In 2006, Tucker spent 17 games in Toronto as a rookie before leaving the country for six years. He quietly returned to the NBA before what became a dark 2012-13 season in Phoenix. He was more mature and expecting to carve out this under-appreciated role. Defense and grit would make him valuable.

It's a story similar to the one being played out by the Suns as a team. Jeff Horancek's crew wasn't expected to do anything but challenge the Philadelphia 76ers for the best lottery odds, but they're still fighting veteran clubs in Memphis and Dallas for the final playoff spot. The roster is filled with youngsters who haven't seen the best or the worst of the NBA. Tucker says that can be a good thing.

"Everybody knocks us, they talk about when we lose or we have bad games that this is a young team and all that stuff," Tucker said. "In these games right here, it's the same thing. We're a young team. It rolls right off our shoulder. We get to the next play, we yell at each other but we're friends. We're teammates but we're friends. It's a weird group. Being a young team is also an advantage for us."

Phoenix finds itself controlling its own destiny after using the youthful energy to drop the Thunder, but its five remaining games include outings at Dallas, at San Antonio and at home against a Memphis team chasing after the Suns. Hornacek's team will rely on the Goran Dragic and Bledsoe backcourt duo, the MIP candidate in Gerald Green, the Morris twins breaking through in their third seasons and Channing Frye's three-ball. But don't overlook Tucker's emotional leadership.

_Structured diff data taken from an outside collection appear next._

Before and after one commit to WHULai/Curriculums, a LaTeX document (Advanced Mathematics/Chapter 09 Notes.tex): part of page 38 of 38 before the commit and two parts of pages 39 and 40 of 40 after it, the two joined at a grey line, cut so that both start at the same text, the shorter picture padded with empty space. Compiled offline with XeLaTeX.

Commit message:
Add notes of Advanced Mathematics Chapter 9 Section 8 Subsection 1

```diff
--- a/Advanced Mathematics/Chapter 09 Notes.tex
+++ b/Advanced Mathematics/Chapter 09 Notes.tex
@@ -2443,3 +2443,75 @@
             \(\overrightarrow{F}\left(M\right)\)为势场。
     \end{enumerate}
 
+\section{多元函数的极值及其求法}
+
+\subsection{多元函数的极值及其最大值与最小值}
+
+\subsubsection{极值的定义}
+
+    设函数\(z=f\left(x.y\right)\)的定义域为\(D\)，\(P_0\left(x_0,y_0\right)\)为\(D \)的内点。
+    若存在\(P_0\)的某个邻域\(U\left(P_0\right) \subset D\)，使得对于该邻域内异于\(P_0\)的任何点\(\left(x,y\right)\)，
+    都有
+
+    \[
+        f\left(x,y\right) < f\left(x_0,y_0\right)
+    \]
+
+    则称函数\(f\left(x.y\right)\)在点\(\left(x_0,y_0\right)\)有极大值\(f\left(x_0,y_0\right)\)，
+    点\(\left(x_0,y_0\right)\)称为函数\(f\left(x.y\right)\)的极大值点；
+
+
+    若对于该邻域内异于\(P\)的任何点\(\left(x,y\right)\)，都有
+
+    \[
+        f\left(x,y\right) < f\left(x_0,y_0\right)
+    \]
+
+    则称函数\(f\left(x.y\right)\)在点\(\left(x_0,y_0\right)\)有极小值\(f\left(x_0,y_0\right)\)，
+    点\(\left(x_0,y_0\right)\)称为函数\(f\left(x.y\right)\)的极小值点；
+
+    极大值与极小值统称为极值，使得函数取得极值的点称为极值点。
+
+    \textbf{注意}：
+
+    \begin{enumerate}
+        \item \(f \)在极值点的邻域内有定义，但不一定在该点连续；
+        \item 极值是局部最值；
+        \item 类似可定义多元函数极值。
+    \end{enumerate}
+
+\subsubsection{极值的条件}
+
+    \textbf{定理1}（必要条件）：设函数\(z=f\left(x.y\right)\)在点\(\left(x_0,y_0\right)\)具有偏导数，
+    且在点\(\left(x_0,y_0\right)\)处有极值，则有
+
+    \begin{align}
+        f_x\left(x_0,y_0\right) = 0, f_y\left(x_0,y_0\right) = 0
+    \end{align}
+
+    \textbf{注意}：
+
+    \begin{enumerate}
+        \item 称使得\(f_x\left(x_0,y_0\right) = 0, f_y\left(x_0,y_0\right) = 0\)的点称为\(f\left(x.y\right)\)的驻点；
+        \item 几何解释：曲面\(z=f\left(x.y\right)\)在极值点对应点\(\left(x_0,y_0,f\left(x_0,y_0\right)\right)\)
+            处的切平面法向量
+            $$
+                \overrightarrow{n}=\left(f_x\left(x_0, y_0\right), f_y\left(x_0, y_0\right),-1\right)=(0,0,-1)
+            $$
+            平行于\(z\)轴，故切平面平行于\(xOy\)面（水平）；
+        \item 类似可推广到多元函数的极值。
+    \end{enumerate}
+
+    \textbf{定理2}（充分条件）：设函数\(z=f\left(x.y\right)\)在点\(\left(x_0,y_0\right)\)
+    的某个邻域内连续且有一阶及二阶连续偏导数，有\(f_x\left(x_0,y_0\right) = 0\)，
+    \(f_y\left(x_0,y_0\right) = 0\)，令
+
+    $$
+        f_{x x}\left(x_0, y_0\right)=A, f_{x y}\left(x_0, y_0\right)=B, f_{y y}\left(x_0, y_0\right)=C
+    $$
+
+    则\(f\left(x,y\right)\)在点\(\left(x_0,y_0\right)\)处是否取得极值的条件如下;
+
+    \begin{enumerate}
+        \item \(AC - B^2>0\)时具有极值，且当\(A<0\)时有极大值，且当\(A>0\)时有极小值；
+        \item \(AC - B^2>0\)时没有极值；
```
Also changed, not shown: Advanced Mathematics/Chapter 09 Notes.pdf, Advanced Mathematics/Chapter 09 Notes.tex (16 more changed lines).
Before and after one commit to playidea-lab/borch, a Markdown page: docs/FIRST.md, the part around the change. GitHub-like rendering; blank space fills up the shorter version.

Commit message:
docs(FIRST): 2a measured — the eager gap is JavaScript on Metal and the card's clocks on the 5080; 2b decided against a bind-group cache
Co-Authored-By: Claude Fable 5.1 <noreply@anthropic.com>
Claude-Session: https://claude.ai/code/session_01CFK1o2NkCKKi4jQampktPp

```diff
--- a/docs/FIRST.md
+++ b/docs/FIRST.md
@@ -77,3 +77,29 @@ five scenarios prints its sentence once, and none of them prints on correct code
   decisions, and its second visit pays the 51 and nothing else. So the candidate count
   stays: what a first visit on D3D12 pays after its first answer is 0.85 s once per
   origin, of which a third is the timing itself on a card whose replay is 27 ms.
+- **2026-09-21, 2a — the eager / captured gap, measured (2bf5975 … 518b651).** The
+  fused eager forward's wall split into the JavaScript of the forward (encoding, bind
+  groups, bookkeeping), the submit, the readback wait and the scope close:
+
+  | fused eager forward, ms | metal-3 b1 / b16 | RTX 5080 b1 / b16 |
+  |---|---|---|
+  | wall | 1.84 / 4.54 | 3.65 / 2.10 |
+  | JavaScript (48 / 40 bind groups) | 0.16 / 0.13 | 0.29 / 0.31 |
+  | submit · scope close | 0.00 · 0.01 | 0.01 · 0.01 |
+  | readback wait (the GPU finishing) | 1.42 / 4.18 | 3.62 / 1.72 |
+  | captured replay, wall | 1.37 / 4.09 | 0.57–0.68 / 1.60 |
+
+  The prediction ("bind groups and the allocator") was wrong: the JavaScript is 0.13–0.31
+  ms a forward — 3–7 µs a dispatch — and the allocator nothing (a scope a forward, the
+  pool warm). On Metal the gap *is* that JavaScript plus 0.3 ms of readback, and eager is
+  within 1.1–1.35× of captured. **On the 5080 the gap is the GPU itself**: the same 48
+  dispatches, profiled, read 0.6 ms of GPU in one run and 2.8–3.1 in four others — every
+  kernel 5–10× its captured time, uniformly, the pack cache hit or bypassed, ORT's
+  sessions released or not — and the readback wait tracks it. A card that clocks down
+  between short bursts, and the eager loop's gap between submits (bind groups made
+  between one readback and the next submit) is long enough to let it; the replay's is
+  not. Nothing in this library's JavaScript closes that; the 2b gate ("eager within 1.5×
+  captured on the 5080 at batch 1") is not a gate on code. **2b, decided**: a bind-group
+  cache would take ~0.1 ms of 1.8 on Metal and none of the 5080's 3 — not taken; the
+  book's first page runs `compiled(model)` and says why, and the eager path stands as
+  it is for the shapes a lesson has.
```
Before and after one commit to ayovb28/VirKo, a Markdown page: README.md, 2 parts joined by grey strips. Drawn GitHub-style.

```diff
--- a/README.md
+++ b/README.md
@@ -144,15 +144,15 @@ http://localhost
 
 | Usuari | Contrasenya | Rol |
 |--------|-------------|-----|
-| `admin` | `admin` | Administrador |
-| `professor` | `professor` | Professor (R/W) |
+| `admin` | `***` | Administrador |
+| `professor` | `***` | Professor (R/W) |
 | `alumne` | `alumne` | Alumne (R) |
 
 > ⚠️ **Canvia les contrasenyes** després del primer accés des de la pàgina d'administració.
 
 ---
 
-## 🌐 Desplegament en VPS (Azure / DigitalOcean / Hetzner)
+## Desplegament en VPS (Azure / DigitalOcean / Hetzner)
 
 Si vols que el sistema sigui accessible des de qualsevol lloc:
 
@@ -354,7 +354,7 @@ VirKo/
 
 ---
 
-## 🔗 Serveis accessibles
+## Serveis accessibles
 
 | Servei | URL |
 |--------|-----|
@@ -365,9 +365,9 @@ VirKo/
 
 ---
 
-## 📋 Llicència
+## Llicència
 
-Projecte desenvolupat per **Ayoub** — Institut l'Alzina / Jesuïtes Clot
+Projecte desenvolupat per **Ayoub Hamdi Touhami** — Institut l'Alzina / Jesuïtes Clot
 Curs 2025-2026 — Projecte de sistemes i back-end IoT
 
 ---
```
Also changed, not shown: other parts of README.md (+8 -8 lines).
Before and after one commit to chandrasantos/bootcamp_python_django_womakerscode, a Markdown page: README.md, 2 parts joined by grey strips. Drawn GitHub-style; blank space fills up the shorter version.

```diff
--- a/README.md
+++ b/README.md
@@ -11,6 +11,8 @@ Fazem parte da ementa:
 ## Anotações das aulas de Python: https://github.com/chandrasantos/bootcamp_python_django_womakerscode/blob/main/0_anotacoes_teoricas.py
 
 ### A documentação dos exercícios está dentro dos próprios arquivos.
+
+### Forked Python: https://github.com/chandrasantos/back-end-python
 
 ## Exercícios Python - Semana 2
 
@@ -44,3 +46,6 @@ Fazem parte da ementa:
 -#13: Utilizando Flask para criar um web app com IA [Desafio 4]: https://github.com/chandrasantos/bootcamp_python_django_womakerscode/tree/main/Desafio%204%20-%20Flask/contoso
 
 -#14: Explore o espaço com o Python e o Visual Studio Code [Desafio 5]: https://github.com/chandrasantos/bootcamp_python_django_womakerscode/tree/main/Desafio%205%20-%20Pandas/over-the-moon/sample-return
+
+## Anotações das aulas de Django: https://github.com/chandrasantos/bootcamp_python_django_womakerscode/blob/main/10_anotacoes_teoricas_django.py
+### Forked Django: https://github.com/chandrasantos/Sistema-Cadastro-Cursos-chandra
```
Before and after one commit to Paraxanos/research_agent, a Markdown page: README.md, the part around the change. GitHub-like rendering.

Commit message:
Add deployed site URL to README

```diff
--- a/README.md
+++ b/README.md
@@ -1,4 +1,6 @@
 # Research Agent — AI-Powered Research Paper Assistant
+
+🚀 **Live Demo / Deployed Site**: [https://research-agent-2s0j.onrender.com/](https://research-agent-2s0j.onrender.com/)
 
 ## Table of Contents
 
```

"Even in practice, he's always battling, he's defending," Dragic said. "He's great for us. I've always said, hopefully he's going to stay here a long time. He's such a warrior."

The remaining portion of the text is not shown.